Office Strategies

With limited office time, creative and realistic options for addressing family abuse prevention can include:
  • waiting room questionnaires
  • awareness training for staff to be alert for patient and family red flags
  • manager training re: staff personal domestic abuse issues
  • chart prompts
  • brief education, discussion, follow up at staff meetings
  • posters/brochures/pocket cards available throughout office
  • group parent classes
  • newsletters
  • easily accessible and restocked patient handouts and materials, such as:
  • office website educational areas
  • instructional videos
  • having someone in the office (or social worker) have a working knowledge of community resources (respite care, parent support groups, home health services), parenting classes and counselors for referral
  • defined office protocols about assessment, intervention, documentation, reporting, confidentiality, office security

Clinical Encounter Strategies

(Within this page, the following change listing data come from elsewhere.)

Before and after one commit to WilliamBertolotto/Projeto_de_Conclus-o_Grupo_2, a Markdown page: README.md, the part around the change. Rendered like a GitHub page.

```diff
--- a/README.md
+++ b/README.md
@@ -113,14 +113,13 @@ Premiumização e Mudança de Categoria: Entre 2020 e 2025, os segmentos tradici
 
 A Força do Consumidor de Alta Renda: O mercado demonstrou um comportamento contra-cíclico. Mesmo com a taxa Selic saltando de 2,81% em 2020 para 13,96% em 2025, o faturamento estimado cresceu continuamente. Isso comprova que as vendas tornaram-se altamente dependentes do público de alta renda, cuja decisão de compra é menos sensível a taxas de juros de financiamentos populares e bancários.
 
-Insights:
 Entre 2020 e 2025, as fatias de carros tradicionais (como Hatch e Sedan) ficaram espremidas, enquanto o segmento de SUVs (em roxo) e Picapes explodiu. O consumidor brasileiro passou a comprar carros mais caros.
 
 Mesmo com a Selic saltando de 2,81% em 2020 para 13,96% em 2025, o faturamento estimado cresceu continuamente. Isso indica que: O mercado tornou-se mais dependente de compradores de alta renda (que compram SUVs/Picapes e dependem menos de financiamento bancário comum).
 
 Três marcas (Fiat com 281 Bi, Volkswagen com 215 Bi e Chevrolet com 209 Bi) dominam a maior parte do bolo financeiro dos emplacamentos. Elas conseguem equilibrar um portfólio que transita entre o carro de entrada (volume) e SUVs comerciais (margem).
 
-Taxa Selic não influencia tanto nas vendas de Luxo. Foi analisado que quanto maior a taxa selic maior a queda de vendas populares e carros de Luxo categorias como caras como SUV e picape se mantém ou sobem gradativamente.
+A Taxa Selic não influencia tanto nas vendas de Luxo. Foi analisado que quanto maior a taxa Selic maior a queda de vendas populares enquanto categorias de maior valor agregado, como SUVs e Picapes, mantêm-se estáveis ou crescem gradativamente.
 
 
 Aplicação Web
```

During the office visit, model the behavior you would like the parent to use while interacting with the child.
At each well child visit, provide "anticipatory guidance", to help parents understand
  • developmental abilities and limits, so that they are not frustrated in what they expect the child to be able to do
  • safety challenges, and methods to help protect against accidental injury
  • behavioral challenges, with anticipated methods of handling discipline and limit setting
  • anticipated behavioral and physical course for children with medical conditions
Screen parents for domestic abuse, and observe for depression, anxiety, feeling overwhelmed, drug or alcohol use, and general family stresses; particularly ask how these parents cope with childcare demands
  • Educate parents about effects of family abuse on the child
  • Emphasize the importance of consistent love, acceptance and attention
  • Emphasize family strengths
  • Provide detailed written care plan for medical conditions, to prevent inadvertent neglect
  • Monitor children's development, behavior and school performance
  • Educate parents of children with disabilities who encounter multiple caregivers about signs of abuse

For teens

  • educate about healthy relationships
  • monitor social development and communication with parents
  • encourage teen to feel your office is a safe place to discuss difficult topics
  • help teen identify extended family, friends and community social support

Educate children

  • about appropriate touching
  • who they can talk to with concerns
  • consider giving out Child Safety Rules word, courtesy of National Center for Missing and Exploited Children.